* **INPUT RECORDS**
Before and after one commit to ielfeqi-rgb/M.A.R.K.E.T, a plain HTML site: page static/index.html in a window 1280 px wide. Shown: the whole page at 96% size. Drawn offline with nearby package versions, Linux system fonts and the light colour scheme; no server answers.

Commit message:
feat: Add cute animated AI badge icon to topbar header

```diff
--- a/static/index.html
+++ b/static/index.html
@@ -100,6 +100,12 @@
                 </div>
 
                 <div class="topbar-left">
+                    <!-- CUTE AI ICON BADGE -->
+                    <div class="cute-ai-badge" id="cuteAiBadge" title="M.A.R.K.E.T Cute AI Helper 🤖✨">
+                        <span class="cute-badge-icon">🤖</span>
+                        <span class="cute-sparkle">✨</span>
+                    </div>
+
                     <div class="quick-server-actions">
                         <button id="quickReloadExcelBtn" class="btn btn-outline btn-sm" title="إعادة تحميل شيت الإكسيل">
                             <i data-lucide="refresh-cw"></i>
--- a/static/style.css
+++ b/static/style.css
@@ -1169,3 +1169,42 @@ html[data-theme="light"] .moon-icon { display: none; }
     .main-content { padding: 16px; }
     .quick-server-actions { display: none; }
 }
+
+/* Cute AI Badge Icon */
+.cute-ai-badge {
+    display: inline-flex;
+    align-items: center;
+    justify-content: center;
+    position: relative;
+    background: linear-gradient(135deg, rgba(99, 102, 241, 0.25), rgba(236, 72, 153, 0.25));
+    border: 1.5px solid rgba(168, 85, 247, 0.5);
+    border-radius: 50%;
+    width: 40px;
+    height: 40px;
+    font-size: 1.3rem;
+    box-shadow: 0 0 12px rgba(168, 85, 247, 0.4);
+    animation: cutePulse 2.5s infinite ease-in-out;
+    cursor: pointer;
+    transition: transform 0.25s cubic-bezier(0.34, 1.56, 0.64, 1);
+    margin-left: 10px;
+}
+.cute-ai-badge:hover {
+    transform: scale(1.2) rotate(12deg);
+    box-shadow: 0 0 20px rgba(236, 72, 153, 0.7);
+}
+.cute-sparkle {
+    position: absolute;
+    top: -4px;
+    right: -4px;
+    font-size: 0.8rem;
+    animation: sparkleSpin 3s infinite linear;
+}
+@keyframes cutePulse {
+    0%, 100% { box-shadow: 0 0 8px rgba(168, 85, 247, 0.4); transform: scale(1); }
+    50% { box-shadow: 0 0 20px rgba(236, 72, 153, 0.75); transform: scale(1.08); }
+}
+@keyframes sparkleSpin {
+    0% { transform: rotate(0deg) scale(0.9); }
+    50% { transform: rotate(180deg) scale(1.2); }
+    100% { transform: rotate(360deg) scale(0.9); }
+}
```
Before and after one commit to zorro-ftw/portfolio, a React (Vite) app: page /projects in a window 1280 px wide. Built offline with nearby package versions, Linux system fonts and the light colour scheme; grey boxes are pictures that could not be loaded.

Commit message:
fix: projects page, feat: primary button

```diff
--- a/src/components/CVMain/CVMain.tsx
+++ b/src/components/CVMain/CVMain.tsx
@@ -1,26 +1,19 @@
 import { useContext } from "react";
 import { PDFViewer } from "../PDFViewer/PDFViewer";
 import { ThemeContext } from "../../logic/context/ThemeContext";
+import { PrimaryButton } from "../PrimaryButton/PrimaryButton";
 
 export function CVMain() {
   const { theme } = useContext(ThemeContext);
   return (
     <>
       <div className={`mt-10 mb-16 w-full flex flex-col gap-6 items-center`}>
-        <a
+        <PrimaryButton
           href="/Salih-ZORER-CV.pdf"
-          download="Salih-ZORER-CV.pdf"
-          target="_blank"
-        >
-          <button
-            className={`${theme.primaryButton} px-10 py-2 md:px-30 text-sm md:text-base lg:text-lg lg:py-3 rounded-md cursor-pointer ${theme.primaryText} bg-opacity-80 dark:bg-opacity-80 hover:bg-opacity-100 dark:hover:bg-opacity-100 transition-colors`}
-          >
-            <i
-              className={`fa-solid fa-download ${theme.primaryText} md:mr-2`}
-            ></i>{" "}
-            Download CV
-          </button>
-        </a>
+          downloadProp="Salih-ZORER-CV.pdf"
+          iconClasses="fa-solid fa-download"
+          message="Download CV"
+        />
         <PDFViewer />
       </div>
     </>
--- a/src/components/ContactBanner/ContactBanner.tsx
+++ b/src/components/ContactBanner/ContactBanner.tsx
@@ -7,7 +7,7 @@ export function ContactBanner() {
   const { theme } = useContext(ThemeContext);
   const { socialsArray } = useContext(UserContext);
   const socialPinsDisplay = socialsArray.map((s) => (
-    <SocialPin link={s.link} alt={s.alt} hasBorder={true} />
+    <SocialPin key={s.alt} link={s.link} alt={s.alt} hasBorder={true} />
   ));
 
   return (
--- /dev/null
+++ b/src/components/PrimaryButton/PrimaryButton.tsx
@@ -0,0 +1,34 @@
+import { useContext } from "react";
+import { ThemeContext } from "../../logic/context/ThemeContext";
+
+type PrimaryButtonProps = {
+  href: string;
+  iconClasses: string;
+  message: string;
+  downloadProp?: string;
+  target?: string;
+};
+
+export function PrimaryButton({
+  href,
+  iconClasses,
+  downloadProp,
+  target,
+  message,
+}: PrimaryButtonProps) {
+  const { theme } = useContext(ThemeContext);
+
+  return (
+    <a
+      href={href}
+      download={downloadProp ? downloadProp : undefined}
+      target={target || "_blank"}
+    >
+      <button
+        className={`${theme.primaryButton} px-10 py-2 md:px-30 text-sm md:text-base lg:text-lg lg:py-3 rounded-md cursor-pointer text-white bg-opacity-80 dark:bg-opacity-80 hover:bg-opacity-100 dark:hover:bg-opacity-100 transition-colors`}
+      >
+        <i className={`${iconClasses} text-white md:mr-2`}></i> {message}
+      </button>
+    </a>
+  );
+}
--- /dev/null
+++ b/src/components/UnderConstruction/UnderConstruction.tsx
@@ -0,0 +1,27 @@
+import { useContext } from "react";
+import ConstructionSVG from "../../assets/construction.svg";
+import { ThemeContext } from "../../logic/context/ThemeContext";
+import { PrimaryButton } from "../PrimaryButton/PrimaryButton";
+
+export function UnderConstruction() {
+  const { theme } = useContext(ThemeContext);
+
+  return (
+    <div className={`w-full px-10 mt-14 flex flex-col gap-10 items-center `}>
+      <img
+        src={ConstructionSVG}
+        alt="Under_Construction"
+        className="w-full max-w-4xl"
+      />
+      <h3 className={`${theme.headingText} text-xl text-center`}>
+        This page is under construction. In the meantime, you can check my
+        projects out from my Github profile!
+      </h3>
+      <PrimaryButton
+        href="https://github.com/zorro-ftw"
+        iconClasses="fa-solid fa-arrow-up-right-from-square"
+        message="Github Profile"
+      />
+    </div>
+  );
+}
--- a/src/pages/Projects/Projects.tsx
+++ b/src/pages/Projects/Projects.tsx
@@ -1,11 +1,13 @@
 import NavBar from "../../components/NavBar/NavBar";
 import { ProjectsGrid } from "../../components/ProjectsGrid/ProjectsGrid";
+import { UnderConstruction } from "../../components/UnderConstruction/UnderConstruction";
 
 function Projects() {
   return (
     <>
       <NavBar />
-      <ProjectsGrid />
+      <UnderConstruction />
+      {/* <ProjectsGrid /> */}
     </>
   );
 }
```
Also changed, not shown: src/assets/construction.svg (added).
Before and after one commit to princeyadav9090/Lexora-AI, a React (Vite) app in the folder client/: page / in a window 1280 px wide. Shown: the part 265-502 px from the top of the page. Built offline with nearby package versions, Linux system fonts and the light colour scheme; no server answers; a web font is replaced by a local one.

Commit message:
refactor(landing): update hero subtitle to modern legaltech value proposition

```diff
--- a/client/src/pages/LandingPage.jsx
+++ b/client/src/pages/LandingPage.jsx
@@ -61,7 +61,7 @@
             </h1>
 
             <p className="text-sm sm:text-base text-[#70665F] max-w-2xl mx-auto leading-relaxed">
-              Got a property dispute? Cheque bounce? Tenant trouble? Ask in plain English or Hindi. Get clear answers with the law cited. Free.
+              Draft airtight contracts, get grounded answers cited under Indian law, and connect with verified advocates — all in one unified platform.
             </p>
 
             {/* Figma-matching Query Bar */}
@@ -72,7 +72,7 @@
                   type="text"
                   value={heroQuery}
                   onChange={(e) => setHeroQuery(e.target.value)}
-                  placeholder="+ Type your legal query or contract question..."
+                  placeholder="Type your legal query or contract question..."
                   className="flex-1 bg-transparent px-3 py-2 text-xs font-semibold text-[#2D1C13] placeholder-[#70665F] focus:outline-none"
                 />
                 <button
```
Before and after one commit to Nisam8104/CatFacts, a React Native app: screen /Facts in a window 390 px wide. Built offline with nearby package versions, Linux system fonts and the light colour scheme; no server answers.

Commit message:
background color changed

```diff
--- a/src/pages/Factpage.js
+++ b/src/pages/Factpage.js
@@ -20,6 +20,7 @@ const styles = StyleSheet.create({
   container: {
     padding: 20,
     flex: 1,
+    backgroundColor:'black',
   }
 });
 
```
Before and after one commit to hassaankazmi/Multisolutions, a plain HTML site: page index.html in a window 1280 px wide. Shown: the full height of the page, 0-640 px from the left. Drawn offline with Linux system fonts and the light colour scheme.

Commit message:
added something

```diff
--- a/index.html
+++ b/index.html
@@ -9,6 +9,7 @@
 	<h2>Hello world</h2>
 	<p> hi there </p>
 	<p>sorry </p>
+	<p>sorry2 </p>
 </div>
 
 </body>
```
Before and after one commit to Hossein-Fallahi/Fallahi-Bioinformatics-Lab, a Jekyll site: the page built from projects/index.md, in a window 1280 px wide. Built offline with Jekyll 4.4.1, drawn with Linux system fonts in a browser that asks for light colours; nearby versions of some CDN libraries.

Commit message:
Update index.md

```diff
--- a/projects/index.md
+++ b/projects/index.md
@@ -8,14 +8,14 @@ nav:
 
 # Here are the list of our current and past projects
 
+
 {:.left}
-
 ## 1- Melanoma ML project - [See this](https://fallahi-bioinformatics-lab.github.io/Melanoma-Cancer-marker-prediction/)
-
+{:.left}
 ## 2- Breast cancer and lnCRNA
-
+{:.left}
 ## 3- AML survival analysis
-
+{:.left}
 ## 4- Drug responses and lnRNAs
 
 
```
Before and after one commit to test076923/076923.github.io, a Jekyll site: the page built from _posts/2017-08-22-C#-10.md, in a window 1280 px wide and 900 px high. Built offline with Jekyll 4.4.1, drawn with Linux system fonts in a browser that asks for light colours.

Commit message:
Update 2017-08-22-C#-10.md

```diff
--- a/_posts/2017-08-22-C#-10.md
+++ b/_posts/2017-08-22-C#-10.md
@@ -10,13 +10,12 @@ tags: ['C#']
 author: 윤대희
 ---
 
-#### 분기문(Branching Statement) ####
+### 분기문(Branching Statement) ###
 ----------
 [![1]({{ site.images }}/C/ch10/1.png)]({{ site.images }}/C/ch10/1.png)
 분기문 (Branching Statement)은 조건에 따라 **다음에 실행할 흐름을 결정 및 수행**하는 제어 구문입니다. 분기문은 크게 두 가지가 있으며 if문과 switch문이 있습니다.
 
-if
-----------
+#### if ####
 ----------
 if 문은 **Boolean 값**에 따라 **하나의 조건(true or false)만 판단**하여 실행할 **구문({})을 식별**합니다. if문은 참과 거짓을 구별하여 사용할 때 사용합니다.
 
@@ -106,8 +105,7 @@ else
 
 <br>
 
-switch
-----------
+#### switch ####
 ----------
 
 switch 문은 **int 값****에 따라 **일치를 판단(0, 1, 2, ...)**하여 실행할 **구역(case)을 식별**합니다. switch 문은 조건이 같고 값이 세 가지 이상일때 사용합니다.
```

* **TASK ITEM**
Nothing but the lines holding the word "scale" should be returned from the listing above.

* **RESPONSE TO THE EXERCISE**
+    transform: scale(1.2) rotate(12deg);
+    0%, 100% { box-shadow: 0 0 8px rgba(168, 85, 247, 0.4); transform: scale(1); }
+    50% { box-shadow: 0 0 20px rgba(236, 72, 153, 0.75); transform: scale(1.08); }
+    0% { transform: rotate(0deg) scale(0.9); }
+    50% { transform: rotate(180deg) scale(1.2); }
+    100% { transform: rotate(360deg) scale(0.9); }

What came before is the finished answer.